Stored items from a collection:

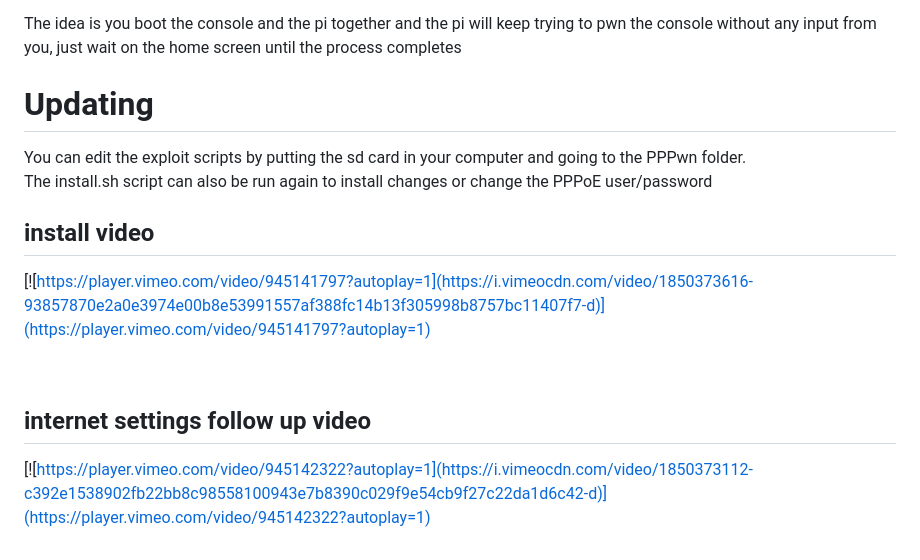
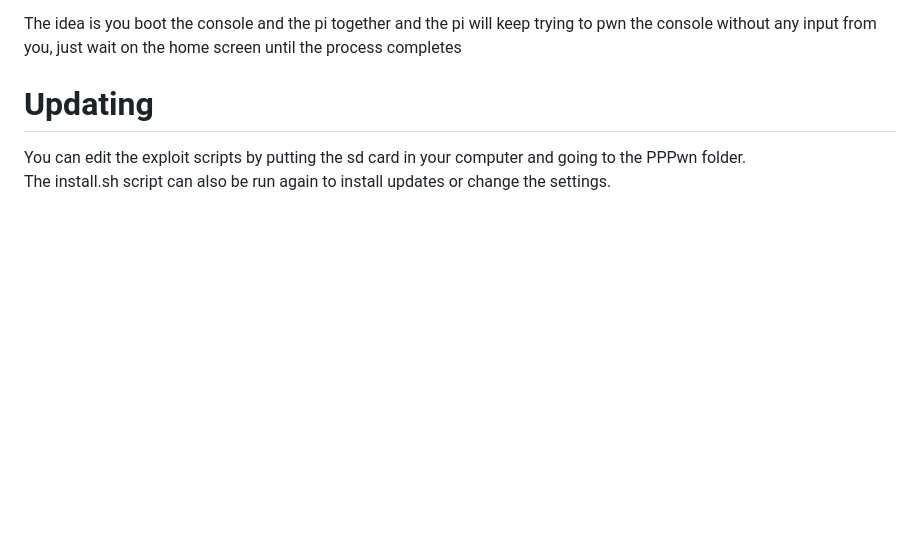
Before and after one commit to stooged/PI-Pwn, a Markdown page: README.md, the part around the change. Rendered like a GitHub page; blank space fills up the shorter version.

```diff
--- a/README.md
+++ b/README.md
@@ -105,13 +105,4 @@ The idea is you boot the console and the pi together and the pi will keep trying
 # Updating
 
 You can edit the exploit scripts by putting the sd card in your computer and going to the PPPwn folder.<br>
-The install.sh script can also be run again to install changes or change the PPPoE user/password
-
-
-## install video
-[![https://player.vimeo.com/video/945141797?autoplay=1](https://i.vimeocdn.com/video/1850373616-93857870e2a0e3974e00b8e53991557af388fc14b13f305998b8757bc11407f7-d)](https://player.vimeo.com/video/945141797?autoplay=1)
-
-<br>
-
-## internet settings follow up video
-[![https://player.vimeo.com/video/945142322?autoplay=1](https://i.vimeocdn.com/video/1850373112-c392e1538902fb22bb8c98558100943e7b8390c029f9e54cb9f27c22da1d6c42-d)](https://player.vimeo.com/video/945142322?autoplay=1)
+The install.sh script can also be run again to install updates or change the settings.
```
--
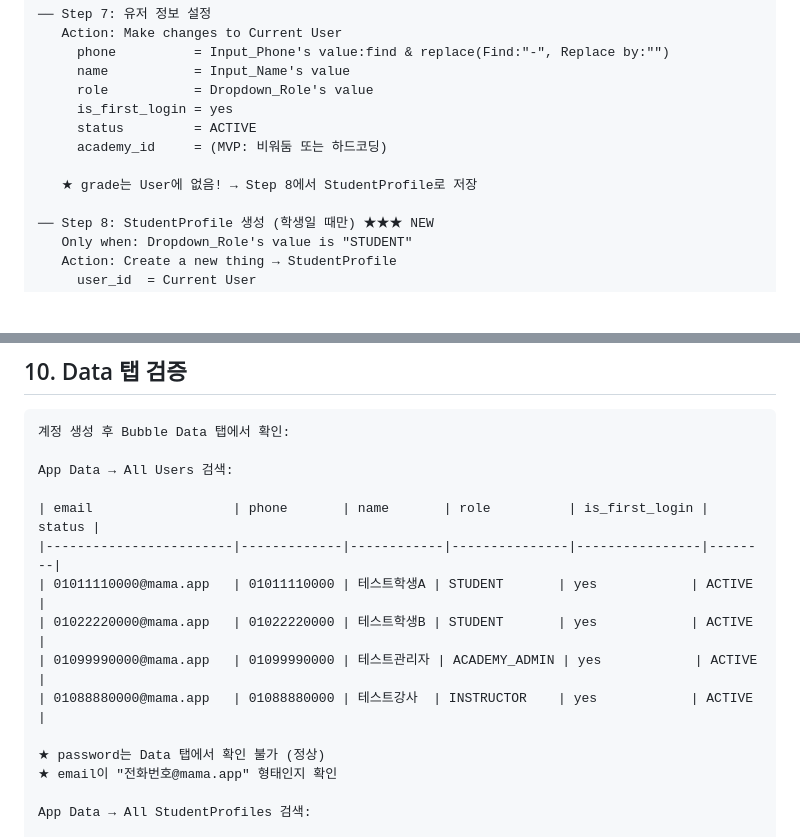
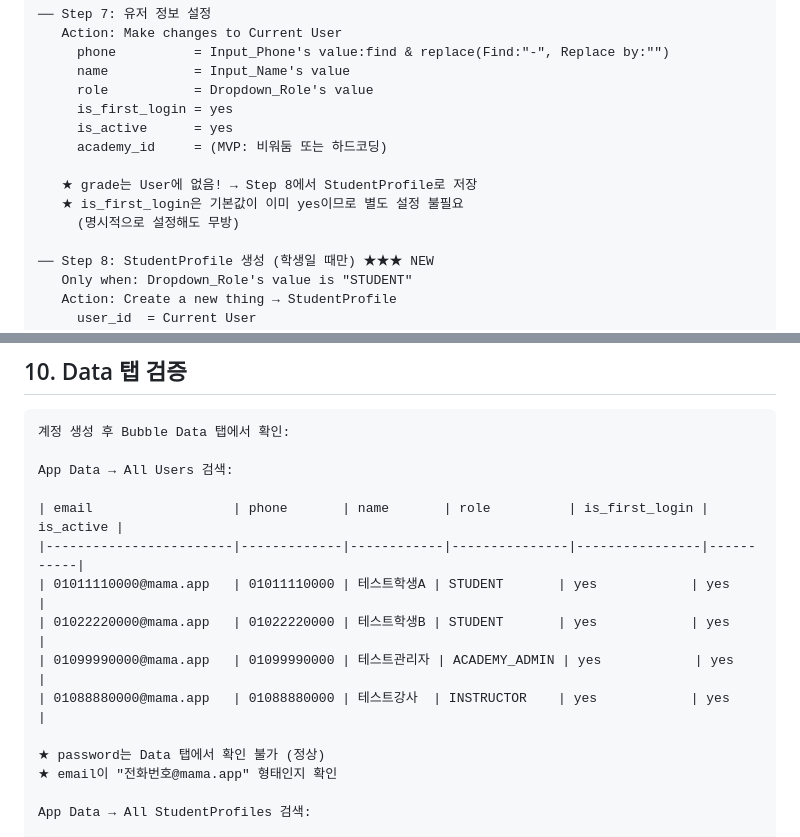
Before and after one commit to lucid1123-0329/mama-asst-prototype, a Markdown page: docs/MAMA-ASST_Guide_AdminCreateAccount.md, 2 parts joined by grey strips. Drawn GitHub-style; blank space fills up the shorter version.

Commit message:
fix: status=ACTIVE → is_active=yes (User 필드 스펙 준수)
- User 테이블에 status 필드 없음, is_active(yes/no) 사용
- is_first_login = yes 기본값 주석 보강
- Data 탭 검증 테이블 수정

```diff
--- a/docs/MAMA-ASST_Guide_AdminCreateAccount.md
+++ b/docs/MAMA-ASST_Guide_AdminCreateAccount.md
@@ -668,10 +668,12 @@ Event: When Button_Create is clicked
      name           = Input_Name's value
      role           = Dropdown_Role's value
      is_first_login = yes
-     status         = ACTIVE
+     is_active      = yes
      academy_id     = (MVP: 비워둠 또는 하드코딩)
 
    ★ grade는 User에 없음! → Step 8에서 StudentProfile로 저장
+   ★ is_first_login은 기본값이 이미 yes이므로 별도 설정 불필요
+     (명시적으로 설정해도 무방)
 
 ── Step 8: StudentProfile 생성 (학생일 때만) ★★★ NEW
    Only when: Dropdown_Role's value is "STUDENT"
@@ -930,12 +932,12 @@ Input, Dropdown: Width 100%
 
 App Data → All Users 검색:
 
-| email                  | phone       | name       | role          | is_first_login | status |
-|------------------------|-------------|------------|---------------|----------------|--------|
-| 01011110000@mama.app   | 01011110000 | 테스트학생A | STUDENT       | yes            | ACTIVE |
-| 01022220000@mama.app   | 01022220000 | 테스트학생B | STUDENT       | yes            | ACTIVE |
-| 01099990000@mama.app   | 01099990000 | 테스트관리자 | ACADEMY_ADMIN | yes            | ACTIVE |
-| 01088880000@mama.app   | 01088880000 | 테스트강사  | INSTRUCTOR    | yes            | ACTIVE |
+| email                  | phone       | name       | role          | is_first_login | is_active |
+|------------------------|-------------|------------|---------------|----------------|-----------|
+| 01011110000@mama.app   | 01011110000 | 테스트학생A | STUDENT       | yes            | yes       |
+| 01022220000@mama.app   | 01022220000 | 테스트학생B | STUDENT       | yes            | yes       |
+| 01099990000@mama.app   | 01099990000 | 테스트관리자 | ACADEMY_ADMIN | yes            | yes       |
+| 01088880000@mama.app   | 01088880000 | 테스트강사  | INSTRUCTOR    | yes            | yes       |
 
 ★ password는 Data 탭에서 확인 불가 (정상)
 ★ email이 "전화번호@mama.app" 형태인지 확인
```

DIRECTIONS:
The answer must be a single number: how many lines above contain "테스트관리자".

WRITTEN RESPONSE:
2